> Exercise brief:
Scan the entries below for the word "README", then copy each line that holds it.

(Available records begins)

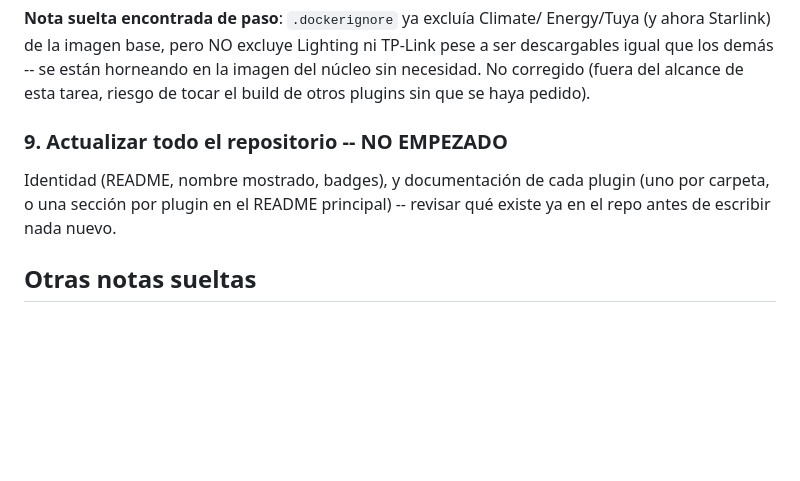
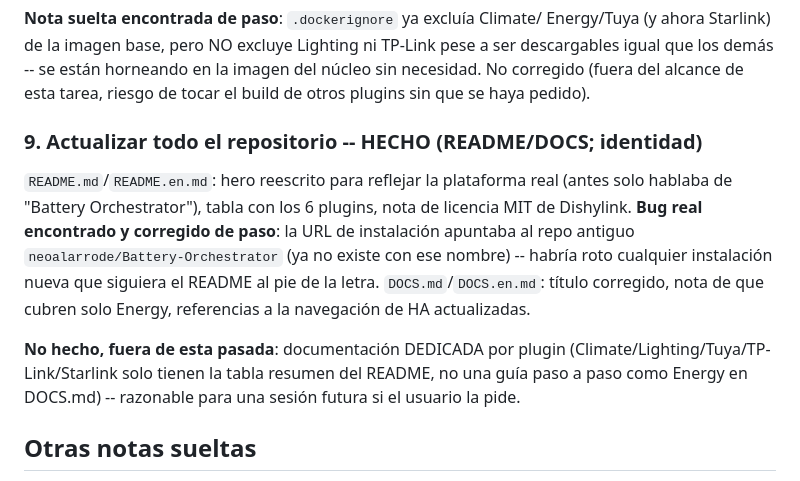
Before and after one commit to neoalarrode/Battery-Orchestrator, a Markdown page: battery_orchestrator/TASKS.md, the part around the change. GitHub-like rendering; blank space fills up the shorter version.

Commit message:
TASKS.md: marcar documentacion del repo como hecha

```diff
--- a/battery_orchestrator/TASKS.md
+++ b/battery_orchestrator/TASKS.md
@@ -323,12 +323,21 @@ están horneando en la imagen del núcleo sin necesidad. No corregido
 (fuera del alcance de esta tarea, riesgo de tocar el build de otros
 plugins sin que se haya pedido).
 
-### 9. Actualizar todo el repositorio -- NO EMPEZADO
+### 9. Actualizar todo el repositorio -- HECHO (README/DOCS; identidad)
 
-Identidad (README, nombre mostrado, badges), y documentación de cada
-plugin (uno por carpeta, o una sección por plugin en el README
-principal) -- revisar qué existe ya en el repo antes de escribir nada
-nuevo.
+`README.md`/`README.en.md`: hero reescrito para reflejar la plataforma
+real (antes solo hablaba de "Battery Orchestrator"), tabla con los 6
+plugins, nota de licencia MIT de Dishylink. **Bug real encontrado y
+corregido de paso**: la URL de instalación apuntaba al repo antiguo
+`neoalarrode/Battery-Orchestrator` (ya no existe con ese nombre) --
+habría roto cualquier instalación nueva que siguiera el README al pie de
+la letra. `DOCS.md`/`DOCS.en.md`: título corregido, nota de que cubren
+solo Energy, referencias a la navegación de HA actualizadas.
+
+**No hecho, fuera de esta pasada**: documentación DEDICADA por plugin
+(Climate/Lighting/Tuya/TP-Link/Starlink solo tienen la tabla resumen del
+README, no una guía paso a paso como Energy en DOCS.md) -- razonable
+para una sesión futura si el usuario la pide.
 
 ## Otras notas sueltas
 
```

(Available records ends)

> Completed task:
+### 9. Actualizar todo el repositorio -- HECHO (README/DOCS; identidad)
-Identidad (README, nombre mostrado, badges), y documentación de cada
-plugin (uno por carpeta, o una sección por plugin en el README
+`README.md`/`README.en.md`: hero reescrito para reflejar la plataforma
+habría roto cualquier instalación nueva que siguiera el README al pie de
+README, no una guía paso a paso como Energy en DOCS.md) -- razonable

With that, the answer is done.